Fushia, phormium, and lezpedeza (drappey purple flower aka bush clover)
Tricyrtis and dahlia
I also participated in Petal it Forward yesterday. Sponsored by the Society of American Florists S, it’s was a fun event to share the joy of flowers.
Studies have shown giving and receiving flowers reduces stress, brightens moods and brings people together.
The sun is weakening when it is not hidden behind the clouds which form regularly. The temperature is dropping. Rain splatters the plants pushing them into the dirt. I still have plenty to pick in the garden: roses, dahlias, hydrangeas, fushias, a smattering of other things. This week I wanted to highlight an antique glass vase I inherited from my mother-in-law, graced with a few garden roses.
Flowers include: unnamed rose, Climbing Joseph’s cloak rose, fushia and evergreen huckleberries.
Using a remaindered vase I echoed the mosaic colors (yellow, pink and a little blue) with late summer flowers from the garden.
Flowers include: Dahlias, faded hydrangea heads, Japanese anemones, clematis.
Our average first frost doesn’t typically come until November, but October days can be damp, dank and cold, shutting down flower development. So we’ll see what the weeks will bring but til then we have this perhaps last glimpse of late summer.
Working with very autumnal material.
V.1. with only Chinese Lanterns
V.2. With the addition of some garden dahlias
And in position on the mantel
As probably is fitting for a floral designer, I have an abundance of vases. At least 40 of some kind at last count. And that doesn’t count the other things I use as containers/vessels. I thought it would be fun to challenge myself to use every one of my vessels/vases through the year. Voila, the 52 vase project. A vase (or vessel) a week.

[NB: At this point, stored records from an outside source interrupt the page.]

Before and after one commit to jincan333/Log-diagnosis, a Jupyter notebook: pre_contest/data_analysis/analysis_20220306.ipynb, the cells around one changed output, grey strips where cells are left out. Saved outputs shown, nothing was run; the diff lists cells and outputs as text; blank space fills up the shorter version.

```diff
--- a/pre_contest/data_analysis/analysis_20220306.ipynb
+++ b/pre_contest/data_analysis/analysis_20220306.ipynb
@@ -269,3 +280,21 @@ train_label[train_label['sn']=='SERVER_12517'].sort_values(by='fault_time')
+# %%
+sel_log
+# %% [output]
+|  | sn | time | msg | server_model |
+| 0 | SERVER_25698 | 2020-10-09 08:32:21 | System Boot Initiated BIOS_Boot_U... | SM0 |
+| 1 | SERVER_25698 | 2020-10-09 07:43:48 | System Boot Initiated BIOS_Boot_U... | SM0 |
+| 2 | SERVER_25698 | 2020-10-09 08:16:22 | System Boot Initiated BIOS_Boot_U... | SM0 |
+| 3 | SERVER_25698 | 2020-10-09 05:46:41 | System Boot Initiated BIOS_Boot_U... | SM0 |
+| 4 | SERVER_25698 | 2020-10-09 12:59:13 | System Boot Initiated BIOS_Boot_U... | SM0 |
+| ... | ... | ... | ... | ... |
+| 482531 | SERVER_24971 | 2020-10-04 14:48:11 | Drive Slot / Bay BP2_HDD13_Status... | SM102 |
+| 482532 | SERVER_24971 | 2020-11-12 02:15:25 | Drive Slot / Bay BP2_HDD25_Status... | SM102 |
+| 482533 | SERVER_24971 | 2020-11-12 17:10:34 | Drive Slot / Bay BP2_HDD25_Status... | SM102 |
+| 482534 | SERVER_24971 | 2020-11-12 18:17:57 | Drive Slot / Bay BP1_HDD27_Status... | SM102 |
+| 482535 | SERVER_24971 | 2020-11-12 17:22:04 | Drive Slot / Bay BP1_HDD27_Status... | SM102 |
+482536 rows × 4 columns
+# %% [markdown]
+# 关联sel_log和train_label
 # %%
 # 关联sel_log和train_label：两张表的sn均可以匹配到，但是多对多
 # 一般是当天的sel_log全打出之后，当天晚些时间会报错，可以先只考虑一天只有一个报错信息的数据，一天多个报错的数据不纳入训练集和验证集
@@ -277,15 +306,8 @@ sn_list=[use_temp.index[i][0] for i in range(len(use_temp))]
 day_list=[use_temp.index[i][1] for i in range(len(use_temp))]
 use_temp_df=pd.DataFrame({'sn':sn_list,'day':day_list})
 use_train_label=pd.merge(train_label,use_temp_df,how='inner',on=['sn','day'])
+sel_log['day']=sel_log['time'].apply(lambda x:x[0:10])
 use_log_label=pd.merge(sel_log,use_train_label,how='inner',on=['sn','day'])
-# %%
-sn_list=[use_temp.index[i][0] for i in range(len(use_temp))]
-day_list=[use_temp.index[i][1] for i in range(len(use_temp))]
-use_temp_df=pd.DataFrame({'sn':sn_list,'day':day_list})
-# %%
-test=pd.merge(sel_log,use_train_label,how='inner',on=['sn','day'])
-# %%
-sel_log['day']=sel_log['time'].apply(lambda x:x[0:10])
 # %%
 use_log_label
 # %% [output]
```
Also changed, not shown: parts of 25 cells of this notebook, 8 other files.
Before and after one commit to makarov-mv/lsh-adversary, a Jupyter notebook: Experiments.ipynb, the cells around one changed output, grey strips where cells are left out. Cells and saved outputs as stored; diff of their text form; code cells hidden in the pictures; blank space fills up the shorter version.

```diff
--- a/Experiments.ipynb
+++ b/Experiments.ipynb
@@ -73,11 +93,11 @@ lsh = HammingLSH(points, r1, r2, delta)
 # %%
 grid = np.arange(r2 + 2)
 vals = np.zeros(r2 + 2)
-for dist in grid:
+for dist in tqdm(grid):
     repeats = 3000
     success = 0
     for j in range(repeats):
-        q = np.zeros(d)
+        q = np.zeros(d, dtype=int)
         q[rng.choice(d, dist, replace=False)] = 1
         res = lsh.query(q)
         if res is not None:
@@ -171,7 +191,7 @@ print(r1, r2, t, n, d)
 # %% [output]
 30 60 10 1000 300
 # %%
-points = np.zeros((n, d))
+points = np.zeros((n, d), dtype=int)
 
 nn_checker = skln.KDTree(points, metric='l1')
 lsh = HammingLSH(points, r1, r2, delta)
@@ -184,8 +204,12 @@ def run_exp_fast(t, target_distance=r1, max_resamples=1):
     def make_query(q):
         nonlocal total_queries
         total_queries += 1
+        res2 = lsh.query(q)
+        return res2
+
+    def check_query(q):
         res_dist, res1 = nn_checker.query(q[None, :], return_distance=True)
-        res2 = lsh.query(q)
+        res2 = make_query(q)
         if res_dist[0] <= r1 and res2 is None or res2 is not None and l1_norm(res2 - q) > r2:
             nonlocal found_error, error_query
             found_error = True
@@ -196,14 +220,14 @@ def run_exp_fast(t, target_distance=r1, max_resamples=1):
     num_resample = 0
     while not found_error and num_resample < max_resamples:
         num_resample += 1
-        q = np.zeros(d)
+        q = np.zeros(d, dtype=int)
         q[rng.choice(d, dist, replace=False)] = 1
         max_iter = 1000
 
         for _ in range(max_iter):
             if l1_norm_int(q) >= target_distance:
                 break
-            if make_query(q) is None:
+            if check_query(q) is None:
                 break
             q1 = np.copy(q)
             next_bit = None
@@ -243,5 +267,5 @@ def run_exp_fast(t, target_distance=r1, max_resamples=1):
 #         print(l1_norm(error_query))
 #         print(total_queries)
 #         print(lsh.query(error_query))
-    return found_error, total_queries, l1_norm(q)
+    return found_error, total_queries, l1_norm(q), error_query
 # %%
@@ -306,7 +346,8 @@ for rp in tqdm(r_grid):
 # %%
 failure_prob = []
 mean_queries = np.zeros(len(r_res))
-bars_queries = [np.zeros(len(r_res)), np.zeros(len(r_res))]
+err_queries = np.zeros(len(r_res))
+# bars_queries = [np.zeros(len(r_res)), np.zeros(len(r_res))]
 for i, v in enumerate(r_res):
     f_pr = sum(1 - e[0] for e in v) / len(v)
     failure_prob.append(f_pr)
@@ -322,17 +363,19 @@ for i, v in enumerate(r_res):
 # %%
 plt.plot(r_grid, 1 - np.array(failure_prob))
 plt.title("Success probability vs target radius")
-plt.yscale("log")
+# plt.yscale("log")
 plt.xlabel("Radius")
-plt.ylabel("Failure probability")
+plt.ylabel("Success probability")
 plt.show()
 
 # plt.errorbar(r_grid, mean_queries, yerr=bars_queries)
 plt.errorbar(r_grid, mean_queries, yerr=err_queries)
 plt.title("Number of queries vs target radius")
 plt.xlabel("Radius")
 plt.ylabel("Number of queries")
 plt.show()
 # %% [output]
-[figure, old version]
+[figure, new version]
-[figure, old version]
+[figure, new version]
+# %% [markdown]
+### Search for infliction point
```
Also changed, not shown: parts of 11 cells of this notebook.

Most weeks I will try to use things available in the garden. And who knows where that will lead. My kick off piece is this featuring blues and whites.
White garden roses
Aster Woods blue
Hydrangea possibly Pimpernel classic blue (grown from a cutting)
Assorted florists leaves and grasses
It’s hot here in the Pacific NW as it is elsewhere in the US. It’s the time of summer, outdoor weddings when the risk of rain is low and nature is green and verdant. While we love outdoor weddings, they have a certain danger point for floral designers – the heat and lack of humidity mean flowers wilt quickly. Something you won’t see in those lovely pinterests photos nor discussed in bridal magazines. We do our best to provide peak beauty but the weather is a stressor on flowers and floral designers alike.
Our most recent wedding had a floral arbor. You can see the arbor in process in these photos.
Flower colors for this wedding were greens and blushes with a bit of yellow. These photos don’t do the setting or the flowers justice. Hoping for better photos from the official wedding.
Behind the scenes…. And earlier in the day.
Best wishes to the bride and groom!